SEND report published

News - 23 October 2019

The purpose of the inquiry, which began in April 2018, was to scrutinise the implementation and the human experience of Part 3 of the Children and Families Act (2014). A range of oral and written evidence was collected from, amongst others, children and young people, parents, schools, colleges, local authorities, voluntary and charitable organisations, the health sector and members of government. During this period, the Committee held an inquiry into school and college funding including issues relating to SEND. Its report, ‘A ten-year plan for school and college funding’, was published in July 2019. In addition, the National Audit Office published its report, ‘Support for pupils with special educational needs and disabilities in England’, in September 2019.

For those working in the sector as well as families which have had experience of it, the report doesn’t contain any surprises. There are many findings which include:

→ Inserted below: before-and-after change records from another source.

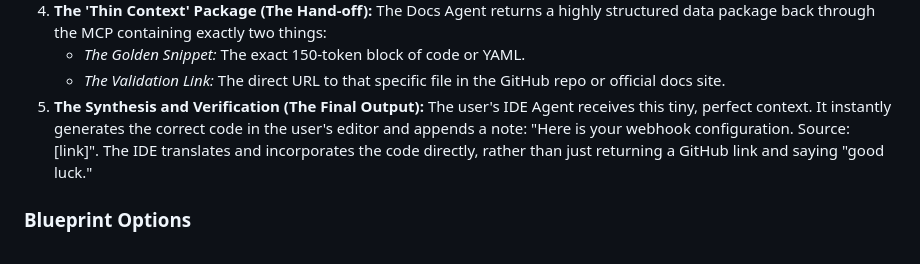
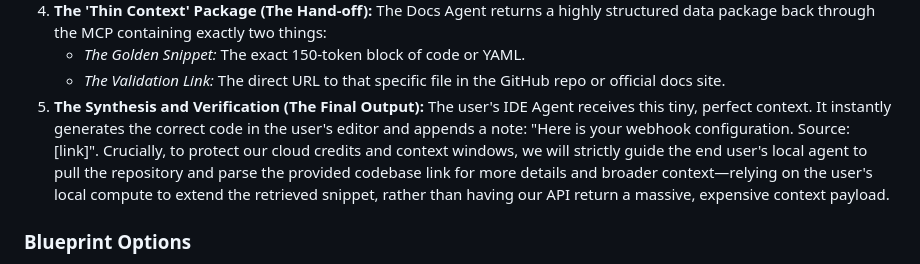
Before and after one commit to kubeflow/docs-agent, a Markdown page: gsoc2026_agentic_rag.md, the part around the change. Drawn GitHub-style.

Commit message:
docs: clarify IDE agents pull full code repos instead of our MCP
Signed-off-by: chasecadet <christensenc3526@gmail.com>

```diff
--- a/gsoc2026_agentic_rag.md
+++ b/gsoc2026_agentic_rag.md
@@ -29,7 +29,7 @@ We can offload complex "supervisor" orchestration to the developer's IDE agent (
 4. **The 'Thin Context' Package (The Hand-off):** The Docs Agent returns a highly structured data package back through the MCP containing exactly two things:
    - *The Golden Snippet:* The exact 150-token block of code or YAML.
    - *The Validation Link:* The direct URL to that specific file in the GitHub repo or official docs site.
-5. **The Synthesis and Verification (The Final Output):** The user's IDE Agent receives this tiny, perfect context. It instantly generates the correct code in the user's editor and appends a note: "Here is your webhook configuration. Source: [link]". The IDE translates and incorporates the code directly, rather than just returning a GitHub link and saying "good luck."
+5. **The Synthesis and Verification (The Final Output):** The user's IDE Agent receives this tiny, perfect context. It instantly generates the correct code in the user's editor and appends a note: "Here is your webhook configuration. Source: [link]". Crucially, to protect our cloud credits and context windows, we will strictly guide the end user's local agent to pull the repository and parse the provided codebase link for more details and broader context—relying on the user's local compute to extend the retrieved snippet, rather than having our API return a massive, expensive context payload.
 
 ### Blueprint Options
 While we will provide documentation and scaffolding for all three, **Architecture B (Kagent)** will be the primary deployment we dogfood and support live.
```
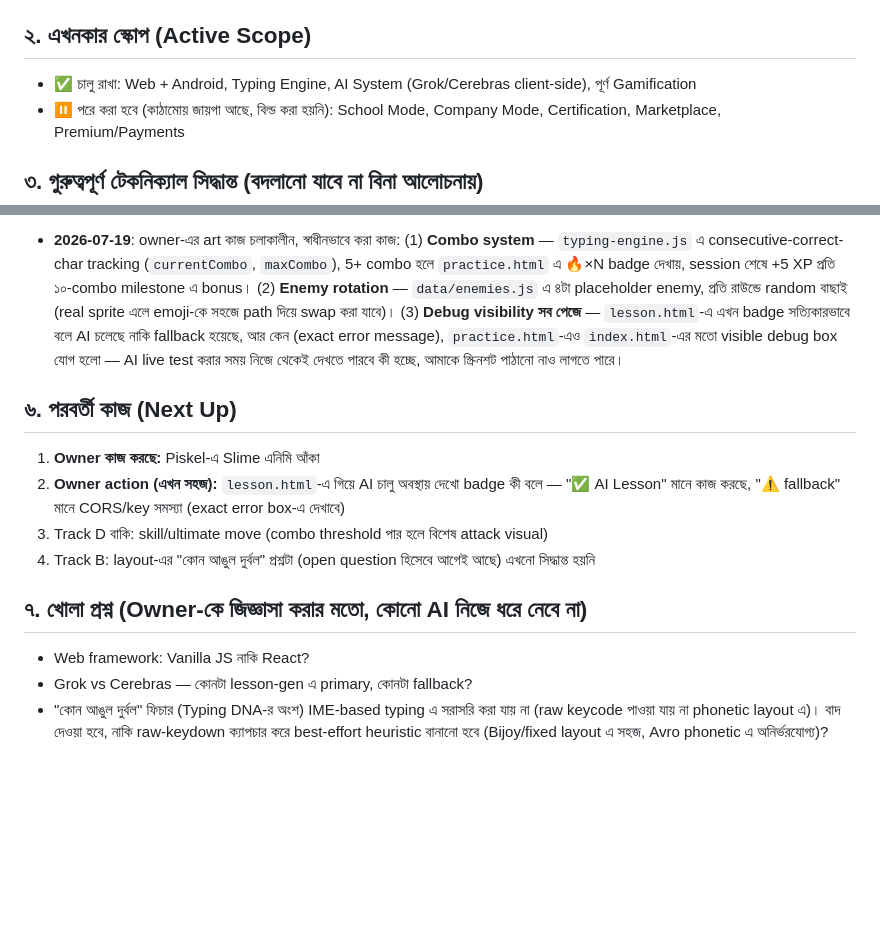
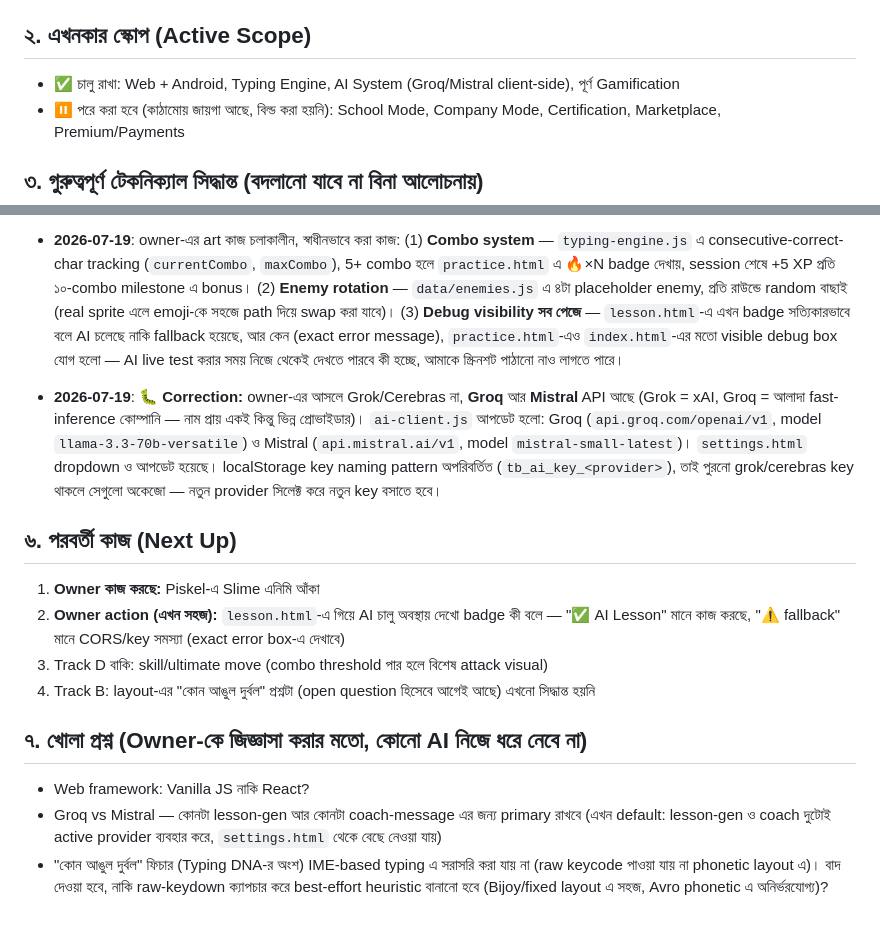
Before and after one commit to hanif4343/Smart-Typo, a Markdown page: PROJECT_STATE.md, 2 parts joined by grey strips. Rendered like a GitHub page; blank space fills up the shorter version.

Commit message:
🚀 Update via ZIP uploader

```diff
--- a/PROJECT_STATE.md
+++ b/PROJECT_STATE.md
@@ -17,7 +17,7 @@
 
 ## ২. এখনকার স্কোপ (Active Scope)
 
-- ✅ চালু রাখা: Web + Android, Typing Engine, AI System (Grok/Cerebras client-side), পূর্ণ Gamification
+- ✅ চালু রাখা: Web + Android, Typing Engine, AI System (Groq/Mistral client-side), পূর্ণ Gamification
 - ⏸️ পরে করা হবে (কাঠামোয় জায়গা আছে, বিল্ড করা হয়নি): School Mode, Company Mode, Certification,
   Marketplace, Premium/Payments
 
@@ -111,6 +111,13 @@
   message), `practice.html`-এও `index.html`-এর মতো visible debug box যোগ হলো — AI live test করার
   সময় নিজে থেকেই দেখতে পারবে কী হচ্ছে, আমাকে স্ক্রিনশট পাঠানো নাও লাগতে পারে।
 
+- **2026-07-19**: 🐛 **Correction:** owner-এর আসলে Grok/Cerebras না, **Groq** আর **Mistral** API
+  আছে (Grok = xAI, Groq = আলাদা fast-inference কোম্পানি — নাম প্রায় একই কিন্তু ভিন্ন প্রোভাইডার)।
+  `ai-client.js` আপডেট হলো: Groq (`api.groq.com/openai/v1`, model `llama-3.3-70b-versatile`) ও
+  Mistral (`api.mistral.ai/v1`, model `mistral-small-latest`)। `settings.html` dropdown ও আপডেট
+  হয়েছে। localStorage key naming pattern অপরিবর্তিত (`tb_ai_key_<provider>`), তাই পুরনো
+  grok/cerebras key থাকলে সেগুলো অকেজো — নতুন provider সিলেক্ট করে নতুন key বসাতে হবে।
+
 ## ৬. পরবর্তী কাজ (Next Up)
 
 1. **Owner কাজ করছে:** Piskel-এ Slime এনিমি আঁকা
@@ -122,7 +129,8 @@
 ## ৭. খোলা প্রশ্ন (Owner-কে জিজ্ঞাসা করার মতো, কোনো AI নিজে ধরে নেবে না)
 
 - Web framework: Vanilla JS নাকি React?
-- Grok vs Cerebras — কোনটা lesson-gen এ primary, কোনটা fallback?
+- Groq vs Mistral — কোনটা lesson-gen আর কোনটা coach-message এর জন্য primary রাখবে (এখন default:
+  lesson-gen ও coach দুটোই active provider ব্যবহার করে, `settings.html` থেকে বেছে নেওয়া যায়)
 - "কোন আঙুল দুর্বল" ফিচার (Typing DNA-র অংশ) IME-based typing এ সরাসরি করা যায় না (raw keycode
   পাওয়া যায় না phonetic layout এ)। বাদ দেওয়া হবে, নাকি raw-keydown ক্যাপচার করে best-effort
   heuristic বানানো হবে (Bijoy/fixed layout এ সহজ, Avro phonetic এ অনির্ভরযোগ্য)?
```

  • The 2014 reforms were the right ones. The report identifies however that various factors have ‘badly hampered’ their implementation.
  • ‘The significant shortfall in funding is a serious contributory factor to the failure on the part of schools and local authorities to meet the needs of children and young people with SEND’.
  • Accountability for SEND is lacking – although data is gathered ‘nobody appears to be taking any action’ as a result and ‘no-one appears to be asking anyone to take responsibility’.
  • There is ‘a lack of standardised practice, forms and an increase in bureaucracy’. The result of this is that SENCOs have less time to support teachers in the classroom or to work directly with children and young people [this is reinforced by the findings of the SENCO Workload Survey].
  • Due to the unintended consequences of other education policies, the ability of local authorities to carry out their duties is limited; the report suggests that ‘the government must decide whether it wants local authorities to retain the statutory duties of the 2014 Act’.
  • ‘The intense focus on Education Health and Care Plans and the transition date [from Statements to Education Health and Care Plans] has led to children on SEN Support being neglected’.
  • ‘The Department for Education, and the country as a whole, is not ambitious enough for its young people with SEND’.
  • Joint working between education, health and social care is not working.


There are more than 20 recommendations including the following:

  • ‘The Government should introduce a reporting and accountability mechanism for non-compliance so that parents and schools can report directly to the Department for Education where local authorities appear not to be complying with the law’.
  • The forthcoming SEND Review should ‘address the relationship between need and available provision’.
  • ‘Ofsted must deliver a clear judgement…that schools are delivering for individual children with SEND…and that inclusive schools get the recognition that they deserve’.
  • The time between taking up the role of SENCO and achieving the National Award for SEN Coordination (NASENCO) should be decreased.
  • Local authorities should be able to create new specialist schools free of the constraints of the free school programme.
  • ‘More needs to be done to include children and young people in the writing of their Plans and decision making about the support they receive’.


Although it is clear that more funding is needed and that changes have to be made to systems and processes, as the report says, it is essential that a change in culture is also made. The key principles outlined in the SEND Code of Practice (page 19), which firmly place children, young people and their families at the centre of the system, should be the frame of reference by which all developments and decisions are made and the measure by which success is evaluated.